Among the forces of the new struggle against slavery none was stronger than the inspiring example of his courage so singularly tested. More than ever before or after, it was Sumner's triumphant hour in the Senate. Descriptions of the scene and comments may be found in the Boston Advertiser, July 11; Boston Journal, June 30; Boston Transcript, June 30; New Bedford Mercury, July 1; Springfield Republican, June 30, July 7 and 11; New York Tribune, June 28,29, and 30; New York Evening Post, June 29 and July 5; New York Times, June 30; Wheeling (Va.) Gazette (quoted in Boston Commonwealth, September 4); Liberator, July 28. The mercantile press of Boston was obliged at last to yield to the public demand for his speeches, hitherto accessible only through the Free Soil and the New York newspapers and pamphlet editions; but while giving them to their readers, they said more in the way of criticism upon his construction of his official oath than in commendation of what he had done to mainta
Edward L. Pierce, Memoir and letters of Charles Sumner: volume 3, Chapter 41: search for health.—journey to Europe.—continued disability.—1857-1858. (search)

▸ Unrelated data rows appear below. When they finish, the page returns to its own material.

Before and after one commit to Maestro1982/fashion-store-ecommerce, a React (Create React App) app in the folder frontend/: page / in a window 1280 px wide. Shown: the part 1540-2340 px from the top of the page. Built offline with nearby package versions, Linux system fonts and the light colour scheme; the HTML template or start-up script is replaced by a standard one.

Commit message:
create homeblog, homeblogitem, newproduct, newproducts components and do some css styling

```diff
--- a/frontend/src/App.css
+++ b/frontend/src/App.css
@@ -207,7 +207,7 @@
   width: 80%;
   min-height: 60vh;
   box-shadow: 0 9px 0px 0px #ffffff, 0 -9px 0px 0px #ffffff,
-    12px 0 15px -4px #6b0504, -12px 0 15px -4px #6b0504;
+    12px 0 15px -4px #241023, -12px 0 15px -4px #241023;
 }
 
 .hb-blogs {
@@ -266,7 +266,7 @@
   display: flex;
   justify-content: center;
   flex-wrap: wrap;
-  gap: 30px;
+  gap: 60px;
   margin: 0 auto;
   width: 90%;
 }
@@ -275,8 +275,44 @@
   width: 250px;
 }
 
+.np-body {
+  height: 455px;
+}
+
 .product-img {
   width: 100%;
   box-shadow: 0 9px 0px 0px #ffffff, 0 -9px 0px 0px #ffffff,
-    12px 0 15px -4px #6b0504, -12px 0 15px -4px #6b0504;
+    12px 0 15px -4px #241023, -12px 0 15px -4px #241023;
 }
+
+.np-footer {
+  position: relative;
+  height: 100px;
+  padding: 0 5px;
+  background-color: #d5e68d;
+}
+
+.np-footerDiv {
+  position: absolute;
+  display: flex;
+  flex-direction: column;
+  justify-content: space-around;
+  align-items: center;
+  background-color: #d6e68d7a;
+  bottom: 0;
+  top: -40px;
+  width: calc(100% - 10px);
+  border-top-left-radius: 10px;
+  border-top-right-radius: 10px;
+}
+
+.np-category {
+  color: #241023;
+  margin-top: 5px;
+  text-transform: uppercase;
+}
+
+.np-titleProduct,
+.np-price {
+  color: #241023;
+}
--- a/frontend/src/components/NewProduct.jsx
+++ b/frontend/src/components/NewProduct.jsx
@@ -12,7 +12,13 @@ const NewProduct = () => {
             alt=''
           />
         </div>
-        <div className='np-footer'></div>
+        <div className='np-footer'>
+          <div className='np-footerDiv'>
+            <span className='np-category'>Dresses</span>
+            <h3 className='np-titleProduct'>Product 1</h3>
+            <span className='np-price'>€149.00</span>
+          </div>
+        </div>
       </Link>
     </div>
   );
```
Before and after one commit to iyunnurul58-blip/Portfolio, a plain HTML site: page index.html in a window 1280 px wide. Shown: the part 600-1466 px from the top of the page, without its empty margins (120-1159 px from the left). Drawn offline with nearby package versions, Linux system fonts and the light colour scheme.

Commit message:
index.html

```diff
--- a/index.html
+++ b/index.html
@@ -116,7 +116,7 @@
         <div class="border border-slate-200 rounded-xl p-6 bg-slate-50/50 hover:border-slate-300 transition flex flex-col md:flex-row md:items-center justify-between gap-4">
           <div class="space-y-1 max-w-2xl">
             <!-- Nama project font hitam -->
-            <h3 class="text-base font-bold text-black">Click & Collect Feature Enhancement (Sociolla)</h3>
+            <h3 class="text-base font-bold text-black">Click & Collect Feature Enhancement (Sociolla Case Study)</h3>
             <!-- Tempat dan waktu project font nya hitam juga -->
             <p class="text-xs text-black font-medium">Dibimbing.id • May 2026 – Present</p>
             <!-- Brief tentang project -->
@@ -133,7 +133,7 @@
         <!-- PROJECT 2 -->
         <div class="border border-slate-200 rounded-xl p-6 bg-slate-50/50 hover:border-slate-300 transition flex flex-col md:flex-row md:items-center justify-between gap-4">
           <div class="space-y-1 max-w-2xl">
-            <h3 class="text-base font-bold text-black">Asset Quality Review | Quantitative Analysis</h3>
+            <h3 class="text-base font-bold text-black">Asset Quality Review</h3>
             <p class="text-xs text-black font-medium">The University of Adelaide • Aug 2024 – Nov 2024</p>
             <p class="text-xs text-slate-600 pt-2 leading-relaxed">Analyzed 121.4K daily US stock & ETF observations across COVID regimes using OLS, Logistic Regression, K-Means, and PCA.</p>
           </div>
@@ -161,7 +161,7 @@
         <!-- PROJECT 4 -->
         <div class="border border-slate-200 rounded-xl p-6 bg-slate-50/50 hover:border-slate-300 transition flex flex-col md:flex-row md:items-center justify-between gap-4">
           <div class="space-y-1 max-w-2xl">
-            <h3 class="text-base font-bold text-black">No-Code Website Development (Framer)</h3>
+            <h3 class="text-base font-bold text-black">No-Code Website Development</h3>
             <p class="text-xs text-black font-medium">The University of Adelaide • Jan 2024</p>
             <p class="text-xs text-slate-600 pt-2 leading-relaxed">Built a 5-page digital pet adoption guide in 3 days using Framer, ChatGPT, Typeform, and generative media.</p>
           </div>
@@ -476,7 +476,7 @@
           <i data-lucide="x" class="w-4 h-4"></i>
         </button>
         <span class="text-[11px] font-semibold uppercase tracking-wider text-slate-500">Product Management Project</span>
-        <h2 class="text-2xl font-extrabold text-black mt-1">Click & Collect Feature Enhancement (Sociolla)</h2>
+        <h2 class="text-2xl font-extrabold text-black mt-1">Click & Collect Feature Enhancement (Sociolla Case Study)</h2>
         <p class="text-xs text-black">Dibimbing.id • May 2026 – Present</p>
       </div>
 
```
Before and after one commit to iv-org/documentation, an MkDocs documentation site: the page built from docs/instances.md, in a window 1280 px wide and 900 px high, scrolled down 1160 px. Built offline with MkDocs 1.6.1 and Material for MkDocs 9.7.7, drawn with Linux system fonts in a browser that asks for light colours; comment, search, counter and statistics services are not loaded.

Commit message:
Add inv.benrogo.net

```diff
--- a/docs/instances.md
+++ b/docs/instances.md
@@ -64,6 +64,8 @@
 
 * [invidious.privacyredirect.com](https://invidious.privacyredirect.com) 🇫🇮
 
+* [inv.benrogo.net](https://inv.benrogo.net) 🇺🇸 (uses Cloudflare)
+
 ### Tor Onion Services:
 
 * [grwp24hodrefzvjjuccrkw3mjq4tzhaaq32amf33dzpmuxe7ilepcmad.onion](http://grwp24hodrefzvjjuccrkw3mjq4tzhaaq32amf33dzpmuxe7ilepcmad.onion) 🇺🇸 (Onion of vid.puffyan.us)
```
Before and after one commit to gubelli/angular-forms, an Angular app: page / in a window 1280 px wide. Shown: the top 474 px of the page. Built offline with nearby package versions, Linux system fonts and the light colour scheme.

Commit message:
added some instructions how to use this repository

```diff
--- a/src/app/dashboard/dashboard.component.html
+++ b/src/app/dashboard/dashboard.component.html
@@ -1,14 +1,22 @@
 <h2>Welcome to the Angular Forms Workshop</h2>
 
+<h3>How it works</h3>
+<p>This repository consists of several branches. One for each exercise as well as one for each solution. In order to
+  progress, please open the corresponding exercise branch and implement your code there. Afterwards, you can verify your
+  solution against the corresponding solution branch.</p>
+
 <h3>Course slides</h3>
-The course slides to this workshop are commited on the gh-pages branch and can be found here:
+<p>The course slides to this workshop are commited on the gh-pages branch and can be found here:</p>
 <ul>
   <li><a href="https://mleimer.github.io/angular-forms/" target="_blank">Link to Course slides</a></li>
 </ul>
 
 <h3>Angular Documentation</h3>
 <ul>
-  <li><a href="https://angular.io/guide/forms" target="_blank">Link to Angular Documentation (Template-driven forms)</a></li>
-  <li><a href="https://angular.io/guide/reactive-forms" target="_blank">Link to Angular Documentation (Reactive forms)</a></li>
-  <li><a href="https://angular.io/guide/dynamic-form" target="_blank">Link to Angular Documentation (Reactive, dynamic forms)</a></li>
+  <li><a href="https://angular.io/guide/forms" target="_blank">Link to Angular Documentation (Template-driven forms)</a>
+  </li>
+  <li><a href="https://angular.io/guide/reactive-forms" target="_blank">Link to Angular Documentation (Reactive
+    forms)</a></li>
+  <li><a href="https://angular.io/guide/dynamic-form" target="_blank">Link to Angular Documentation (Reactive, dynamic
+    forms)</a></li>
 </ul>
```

him much, for he seemed a good man; then to a great party at Lansdowne House. June 27. Went down the Thames to the Tower; saw its curiosities; stopped at the Herald College and St. Paul's; lunched at the Mitre in the seat of Dr. Johnson; dined at Mr. Senior's, where were Lord and Lady Monteagle, Mr. and Mrs. Reeve, M. Merimiee, M. de Lesseps. June 28. Went for morning service to the old Temple Church; called on Mr. Grote; sat some time with Mr. Parkes; dined at Sir Henry Holland's. June 29. Breakfast with Roebuck; Parliament, where in Commons I heard Disraeli,—in Lords, Ellenborongh, Derby, etc., in brief speeches; dined at the club, and went for a short time to see the scenic representation of Richard II. at the Princess's theatre. June 30. Breakfast at Lansdowne House, where I sat next to Lord John Russell and conversed much with him. Monckton Milnes took Me to the committees of the House of Commons, where I sat for some time; visited Westminster Abbey again; dined with